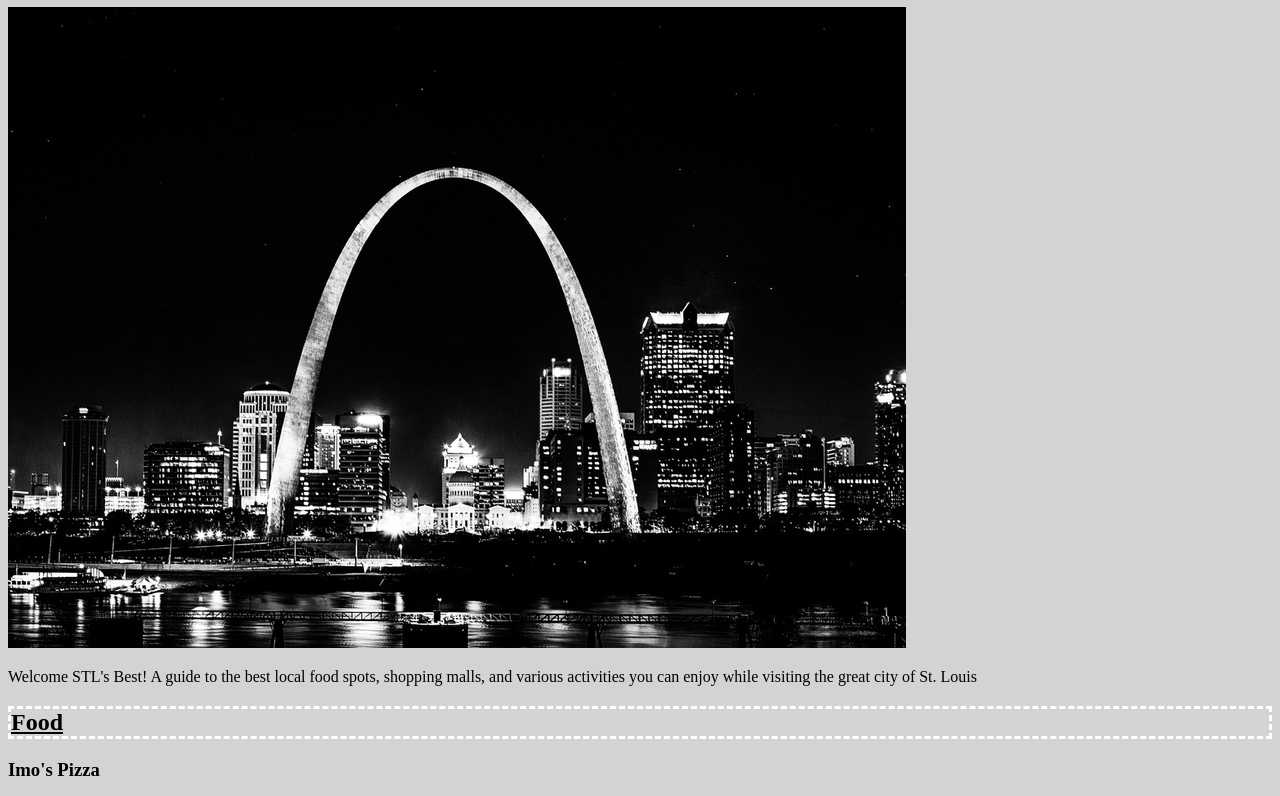
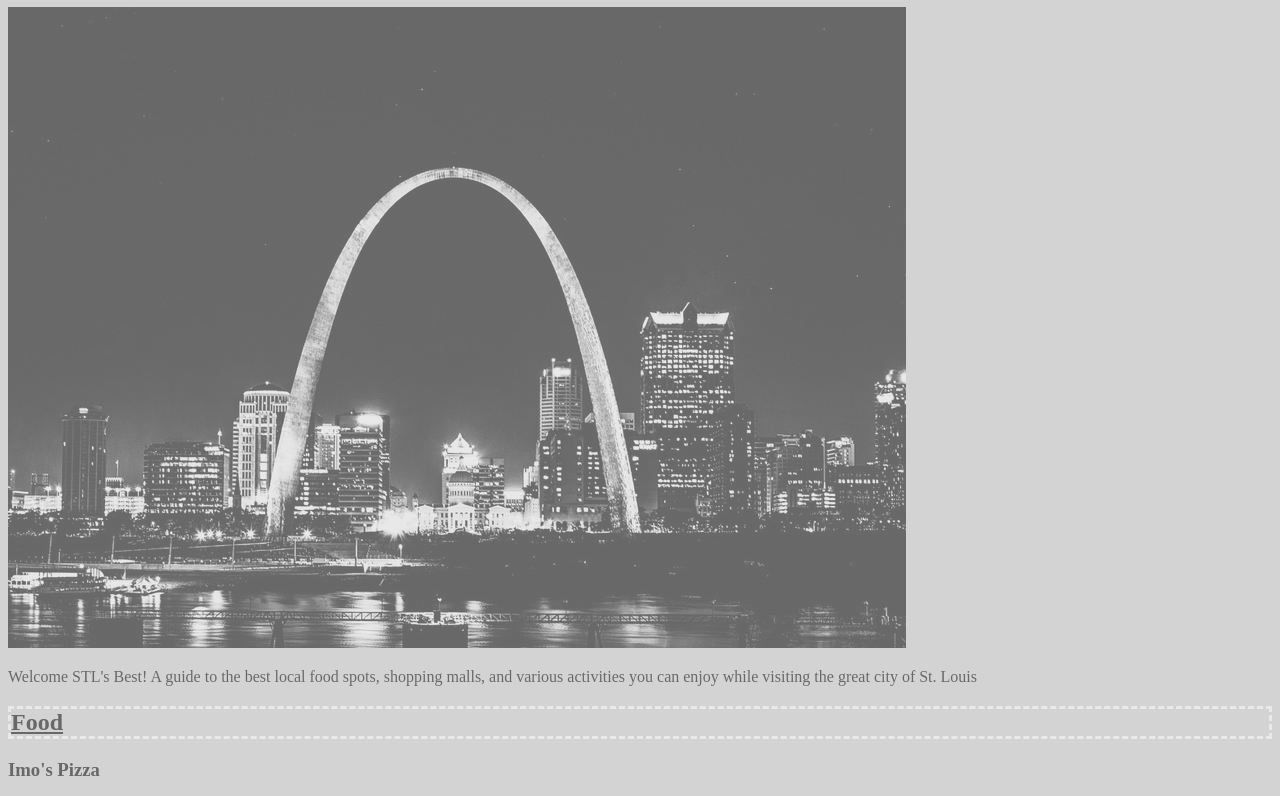
Before and after one commit to jjefferson91/mywebsite, a plain HTML site: page index.html in a window 1280 px wide. Shown: the part 73-869 px from the top of the page. Drawn offline with Linux system fonts and the light colour scheme.

Commit message:
changing opacity

```diff
--- a/cssStyles/fontchanges.css
+++ b/cssStyles/fontchanges.css
@@ -1,6 +1,8 @@
 body {
     font-family: 'Times New Roman', Times, serif;
-    background-color: lightgrey;}
+    background-color: lightgrey;
+    opacity: 0.5;
+}
 
 h1 {
     color: white;
```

────────────────────────────────────────

◆ **Instructions to follow**
Return every entry from the listing above exactly as it stands, leaving out any picture.

◆ **Reply to the task**
Before and after one commit to jjefferson91/mywebsite, a plain HTML site: page index.html in a window 1280 px wide. Shown: the part 73-869 px from the top of the page. Drawn offline with Linux system fonts and the light colour scheme.

Commit message:
changing opacity

```diff
--- a/cssStyles/fontchanges.css
+++ b/cssStyles/fontchanges.css
@@ -1,6 +1,8 @@
 body {
     font-family: 'Times New Roman', Times, serif;
-    background-color: lightgrey;}
+    background-color: lightgrey;
+    opacity: 0.5;
+}
 
 h1 {
     color: white;
```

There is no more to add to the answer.